Read Jesse’s full blog at bit.ly/CSIRO_blog
I’m on the CSIRO research vessel RV Investigator, and we’re voyaging from Sydney, up the coast past the Great Barrier Reef, across the Gulf of Carpentaria and on to Broome, WA.
On board is a researcher conducting a survey on science communication, two STEM teachers, and an ornithologist perched on the ‘monkey bridge’, a small lookout room high up on deck seven that cops the brunt of the ship’s movements. It’s the closest you can get to being a camera on the end of a selfie stick.

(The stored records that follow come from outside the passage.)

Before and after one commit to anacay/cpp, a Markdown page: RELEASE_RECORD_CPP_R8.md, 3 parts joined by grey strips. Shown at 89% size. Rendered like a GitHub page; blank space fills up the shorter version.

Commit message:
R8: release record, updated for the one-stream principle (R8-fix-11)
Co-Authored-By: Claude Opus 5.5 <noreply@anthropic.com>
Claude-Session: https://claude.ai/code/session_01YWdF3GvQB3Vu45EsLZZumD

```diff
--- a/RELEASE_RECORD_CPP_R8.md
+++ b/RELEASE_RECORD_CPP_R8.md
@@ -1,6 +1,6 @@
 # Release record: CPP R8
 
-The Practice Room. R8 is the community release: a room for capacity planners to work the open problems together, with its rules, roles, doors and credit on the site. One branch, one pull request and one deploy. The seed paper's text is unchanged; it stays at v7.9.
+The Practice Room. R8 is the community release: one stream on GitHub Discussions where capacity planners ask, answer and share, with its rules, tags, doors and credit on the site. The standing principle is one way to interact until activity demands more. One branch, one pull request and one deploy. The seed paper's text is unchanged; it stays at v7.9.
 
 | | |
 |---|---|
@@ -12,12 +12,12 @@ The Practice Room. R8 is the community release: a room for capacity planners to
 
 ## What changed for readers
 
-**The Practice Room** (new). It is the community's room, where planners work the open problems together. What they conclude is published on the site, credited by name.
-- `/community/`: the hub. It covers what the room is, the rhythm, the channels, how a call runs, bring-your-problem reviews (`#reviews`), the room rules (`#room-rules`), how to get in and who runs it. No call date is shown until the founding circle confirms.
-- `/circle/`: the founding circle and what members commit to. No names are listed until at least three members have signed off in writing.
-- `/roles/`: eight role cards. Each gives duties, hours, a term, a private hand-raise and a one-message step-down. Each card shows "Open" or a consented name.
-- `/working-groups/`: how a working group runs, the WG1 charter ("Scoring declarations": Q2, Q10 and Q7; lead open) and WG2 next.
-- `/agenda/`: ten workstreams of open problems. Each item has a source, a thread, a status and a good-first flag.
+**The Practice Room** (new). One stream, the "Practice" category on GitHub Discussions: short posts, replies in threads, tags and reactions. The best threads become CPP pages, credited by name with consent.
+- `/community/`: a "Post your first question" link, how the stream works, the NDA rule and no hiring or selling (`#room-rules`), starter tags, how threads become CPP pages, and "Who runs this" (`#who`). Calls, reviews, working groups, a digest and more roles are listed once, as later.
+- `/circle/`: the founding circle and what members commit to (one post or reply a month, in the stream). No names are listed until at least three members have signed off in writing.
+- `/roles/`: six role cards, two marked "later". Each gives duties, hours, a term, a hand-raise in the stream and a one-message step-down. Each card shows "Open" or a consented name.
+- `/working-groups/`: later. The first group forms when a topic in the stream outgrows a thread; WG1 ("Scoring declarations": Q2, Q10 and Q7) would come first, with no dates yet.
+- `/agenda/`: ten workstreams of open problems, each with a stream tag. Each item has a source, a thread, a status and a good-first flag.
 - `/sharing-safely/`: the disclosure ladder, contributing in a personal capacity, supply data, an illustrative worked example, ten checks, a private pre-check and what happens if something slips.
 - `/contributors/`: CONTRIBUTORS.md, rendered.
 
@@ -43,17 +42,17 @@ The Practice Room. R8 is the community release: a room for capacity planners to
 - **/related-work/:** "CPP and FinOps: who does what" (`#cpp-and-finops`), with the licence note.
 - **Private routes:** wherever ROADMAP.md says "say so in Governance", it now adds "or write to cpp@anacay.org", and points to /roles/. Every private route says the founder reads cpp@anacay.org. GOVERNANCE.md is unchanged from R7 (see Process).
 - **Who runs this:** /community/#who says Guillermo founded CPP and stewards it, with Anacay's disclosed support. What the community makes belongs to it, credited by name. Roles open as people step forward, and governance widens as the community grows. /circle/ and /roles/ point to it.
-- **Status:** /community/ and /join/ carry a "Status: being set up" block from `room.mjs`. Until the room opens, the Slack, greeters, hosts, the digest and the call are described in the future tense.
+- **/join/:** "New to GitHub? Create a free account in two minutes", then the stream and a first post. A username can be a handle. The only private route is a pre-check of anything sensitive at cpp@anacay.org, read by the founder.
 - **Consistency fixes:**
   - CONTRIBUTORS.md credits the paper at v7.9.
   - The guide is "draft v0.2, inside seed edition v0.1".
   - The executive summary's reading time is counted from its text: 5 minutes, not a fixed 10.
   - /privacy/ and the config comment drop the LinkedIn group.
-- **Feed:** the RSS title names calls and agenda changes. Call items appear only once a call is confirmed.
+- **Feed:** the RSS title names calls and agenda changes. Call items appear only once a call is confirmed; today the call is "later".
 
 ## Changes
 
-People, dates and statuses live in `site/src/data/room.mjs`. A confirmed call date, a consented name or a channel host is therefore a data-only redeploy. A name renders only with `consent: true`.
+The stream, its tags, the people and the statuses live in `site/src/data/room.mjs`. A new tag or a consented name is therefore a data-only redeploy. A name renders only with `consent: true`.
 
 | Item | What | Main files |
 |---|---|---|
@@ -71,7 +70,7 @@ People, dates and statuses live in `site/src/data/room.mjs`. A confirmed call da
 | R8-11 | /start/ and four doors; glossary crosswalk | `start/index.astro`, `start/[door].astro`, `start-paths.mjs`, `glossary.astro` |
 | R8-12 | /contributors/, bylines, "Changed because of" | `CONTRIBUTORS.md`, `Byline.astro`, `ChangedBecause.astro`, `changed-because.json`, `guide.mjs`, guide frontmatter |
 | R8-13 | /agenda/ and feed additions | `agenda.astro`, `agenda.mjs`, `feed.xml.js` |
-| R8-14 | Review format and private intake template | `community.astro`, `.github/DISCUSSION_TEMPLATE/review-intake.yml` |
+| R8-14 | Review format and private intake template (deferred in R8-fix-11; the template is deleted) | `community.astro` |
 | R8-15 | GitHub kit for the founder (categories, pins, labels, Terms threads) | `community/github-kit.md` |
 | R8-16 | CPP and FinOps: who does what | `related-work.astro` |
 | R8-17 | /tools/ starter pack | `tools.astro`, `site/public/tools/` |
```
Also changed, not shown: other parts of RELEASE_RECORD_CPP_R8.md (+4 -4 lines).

We’ve also got our regular onboard crew who analyse all the classic oceanic goodies: things like water salinity, temperature, depth and the seafloor. One research team is using Investigator’s onboard sensors and specially fitted equipment to catch airborne particulate matter (containing iron and other nutrients) all the way from Sydney to Broome. Investigator’s foremast is a snorkel, funnelling air particles down into the ship’s lungs, where they can be analysed in a lab at a later date.
This data can then be matched up with weather events that occur on land (e.g. dust storms) to determine how much the weather can stimulate ecosystem flourishes (e.g. phytoplankton blooms) in the oceans.
The days have just swept by. Breakfast, sun, dinner, breakfast, sun, dinner…
We’ve learnt a lot, but what truly floated my boat was the ability of the ship, its scientific instruments and the people on board. On one of its most recent voyages, Investigator went to the Eastern Abyss, a deep sea plain down thousands of metres. Thanks to the crew, like seagoing instrumentation technician Aaron Tyndall, who constructed a deep towed camera, the scientists were able to watch a live feed of that abyss.
Around 1 am we found the wreck of SS Macumba lying 40 m under the Arafura Sea off the Northern Territory. It’s been a flurry of media activity, satellite calls and interviews.
On Friday 6 August 1943, the SS Macumba was carrying supplies for the war effort in Darwin when two Japanese aircraft came in low and opened fire on the vessel. Three members of the crew were killed in the attack, and Macumba took enough damage that it began to sink. Disappearing below the waves, the vessel wasn’t to be seen for 74 years.
Circumnavigating the top half of Australia’s coastline has been a unique experience – not just for us, but for science. There’s scarce data for our tropical waters and the species that inhabit them, so we didn’t know what to expect. Each day I get up and look out and the sea’s personality is different. In fact, most things are different each day, always surprising. I’ve learnt too much to ever document or pass on entirely,
and I’ve only been on the ship for a fortnight.
“Around 1 am we found the wreck of SS Macumba lying 40 m under the Arafura Sea off the Northern Territory. It’s been a flurry of media activity, satellite calls and interviews.”
Author: Eliza Brockwell
Eliza is passionate about creating content that encourages diversity of representation in STEM.